The 1960s was an interesting period to grow up in as society was in major flux. Throughout the decade, Walter Cronkite reported on civil rights battles, Vietnam, the rising youth culture and drugs, the peace movement, the beginning of the fight for women’s rights, the growing awareness of the environment, the dawn of computer technology, etc. Young people were rapidly losing faith in traditional institutions and were turning elsewhere for answers.
Because of my five older sisters’ love of The Beatles, I constantly heard the group’s music on the family stereo from 1964 until the end of the decade. Every time a new Beatles album came out it would be played over, and over, and over again until we all knew the words of every song by heart.

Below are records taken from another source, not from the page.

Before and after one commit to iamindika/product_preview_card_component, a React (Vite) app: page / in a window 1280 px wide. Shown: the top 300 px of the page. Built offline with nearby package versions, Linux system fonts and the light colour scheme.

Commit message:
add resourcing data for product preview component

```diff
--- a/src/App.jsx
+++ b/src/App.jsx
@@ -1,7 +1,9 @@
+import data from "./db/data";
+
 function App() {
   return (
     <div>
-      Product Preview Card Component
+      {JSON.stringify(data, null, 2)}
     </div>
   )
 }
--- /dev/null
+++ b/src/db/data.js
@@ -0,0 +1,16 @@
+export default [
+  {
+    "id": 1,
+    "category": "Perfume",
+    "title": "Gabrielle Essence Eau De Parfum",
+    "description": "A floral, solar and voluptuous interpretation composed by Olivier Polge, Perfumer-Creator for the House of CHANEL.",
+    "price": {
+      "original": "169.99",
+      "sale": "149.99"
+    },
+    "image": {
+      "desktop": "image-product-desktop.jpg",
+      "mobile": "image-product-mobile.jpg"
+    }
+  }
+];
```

I recently watched a PBS special on the 50th anniversary of the Beatles’ “Sgt. Pepper’s Lonely Hearts Club Band” released in 1967. The album was a revolutionary recording at the time with its pioneering studio gimmickry. It was the first LP album cover which included the song lyrics and we were all transfixed by “heavy” wisdom of the far-out Beatles.

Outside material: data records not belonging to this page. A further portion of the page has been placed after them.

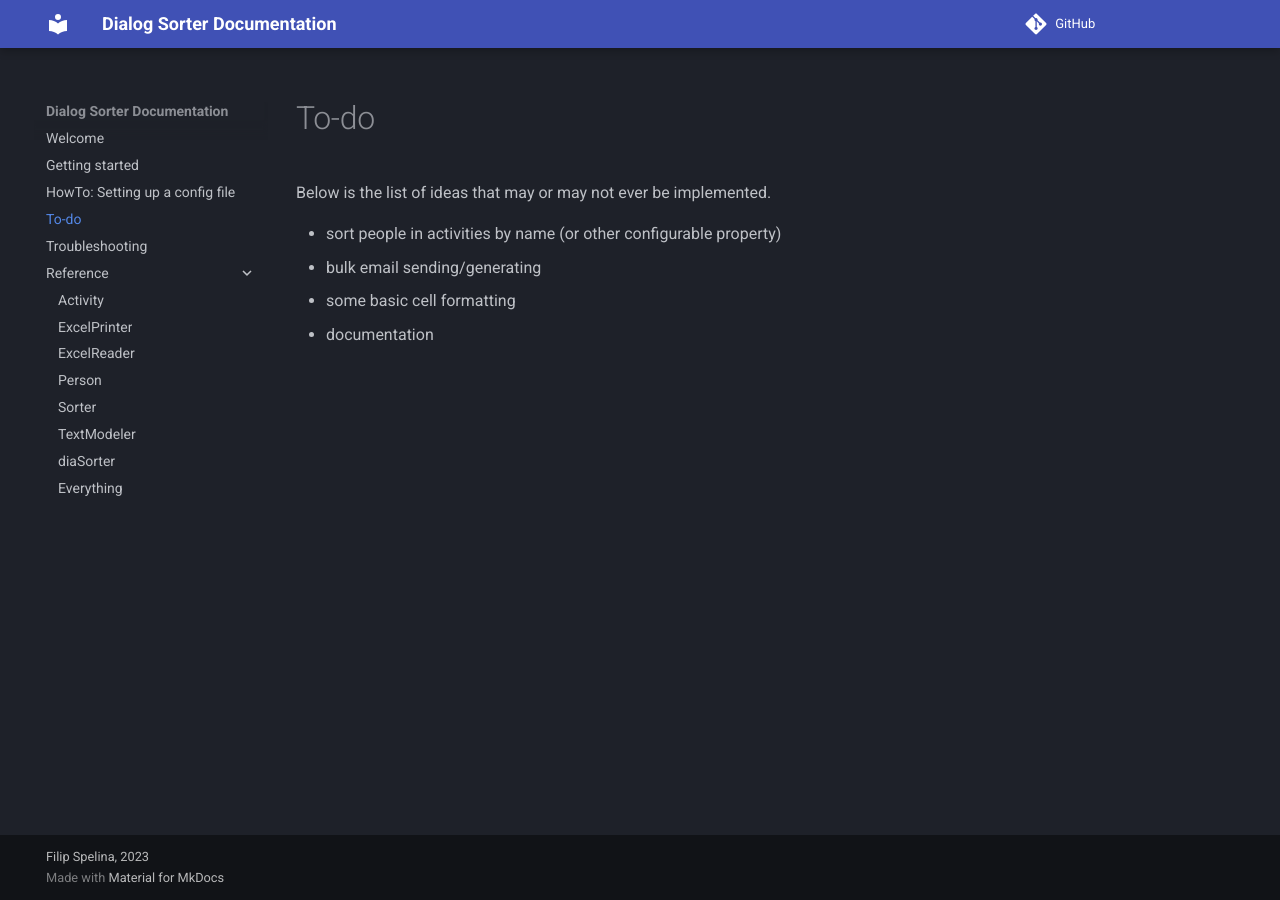
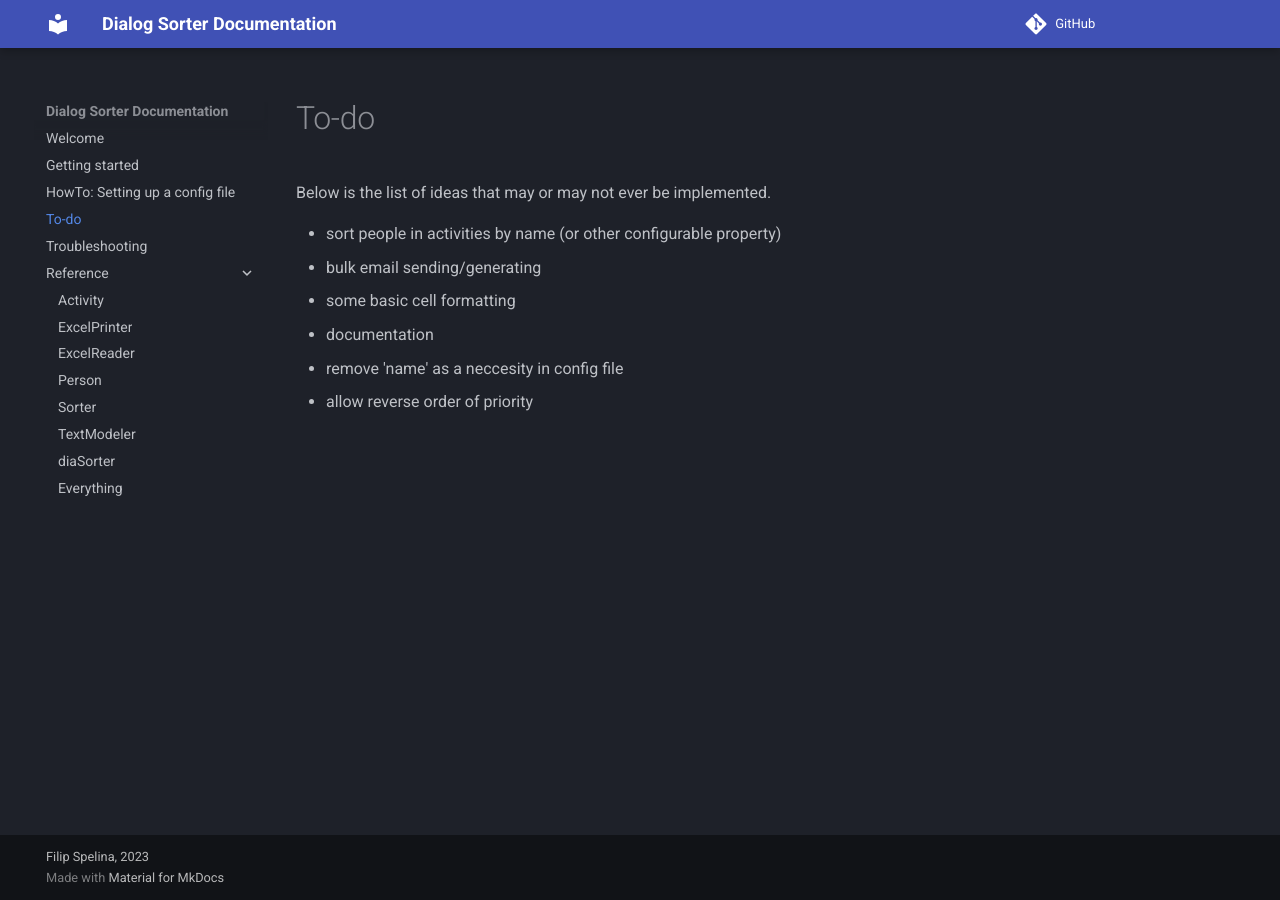
Before and after one commit to BasileosFelices/dialogsorter, an MkDocs documentation site: the page built from docs/todo.md, in a window 1280 px wide. Built offline with MkDocs 1.6.1 and Material for MkDocs 9.7.7, drawn with Linux system fonts in a browser that asks for light colours; comment, search, counter and statistics services are not loaded.

Commit message:
docs: more todo

```diff
--- a/docs/todo.md
+++ b/docs/todo.md
@@ -6,3 +6,5 @@ Below is the list of ideas that may or may not ever be implemented.
 - bulk email sending/generating
 - some basic cell formatting
 - documentation
+- remove 'name' as a neccesity in config file
+- allow reverse order of priority
```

Jim McGuinn of The Byrds and a Beatles contemporary proclaimed in 1966, “Lord Buckley (comedic hipster) said that the entertainers now are the new clergy.”
Institutional religion appeared as passé and the rock and roll troubadours seemed to have all the answers. “Sex, drugs, and rock and roll” was the new religion of the young and rock concerts were the new churches. Albums like “Sgt. Pepper” were the new bibles.
John Lennon of the Beatles went even farther that same year when he declared, “Christianity will go. It will vanish and shrink. I needn’t argue about that. I’m right and I’ll be proved right. We’re more popular than Jesus now. I don’t know which will go first, rock ‘n’ roll or Christianity. Jesus was all right but his disciples were thick and ordinary. It’s them twisting it that ruins it for me.”
Lennon was right in some respects. Cultural (c)hristianity, the kind Lennon was familiar with, has all but disappeared in Europe and is declining in the U.S. But the Gospel of salvation by God’s grace through faith in Jesus Christ alone continues to go out into the world.
Jim McGuinn changed his first name to Roger in 1967 as part of his initiation into an Eastern religion. But after hitting rock-bottom after years of heavy drug use, McGuinn accepted Jesus Christ as his Savior in 1977.
The Beatles’ partnership was formally dissolved in 1975 after five years of bitter personal and legal acrimony. I guess the lads needed more than love after all. John Lennon was murdered by an insane fan in 1980 and his Beatles-mate, George Harrison, died of lung cancer in 2001.
People are still chasing after something to fill the spiritual vacuum in their soul. Jesus Christ is the ONLY solid Rock, yesterday, today, and forever!
“Now all the Athenians and the foreigners who lived there would spend their time in nothing except telling or hearing something new.” – Acts 17:21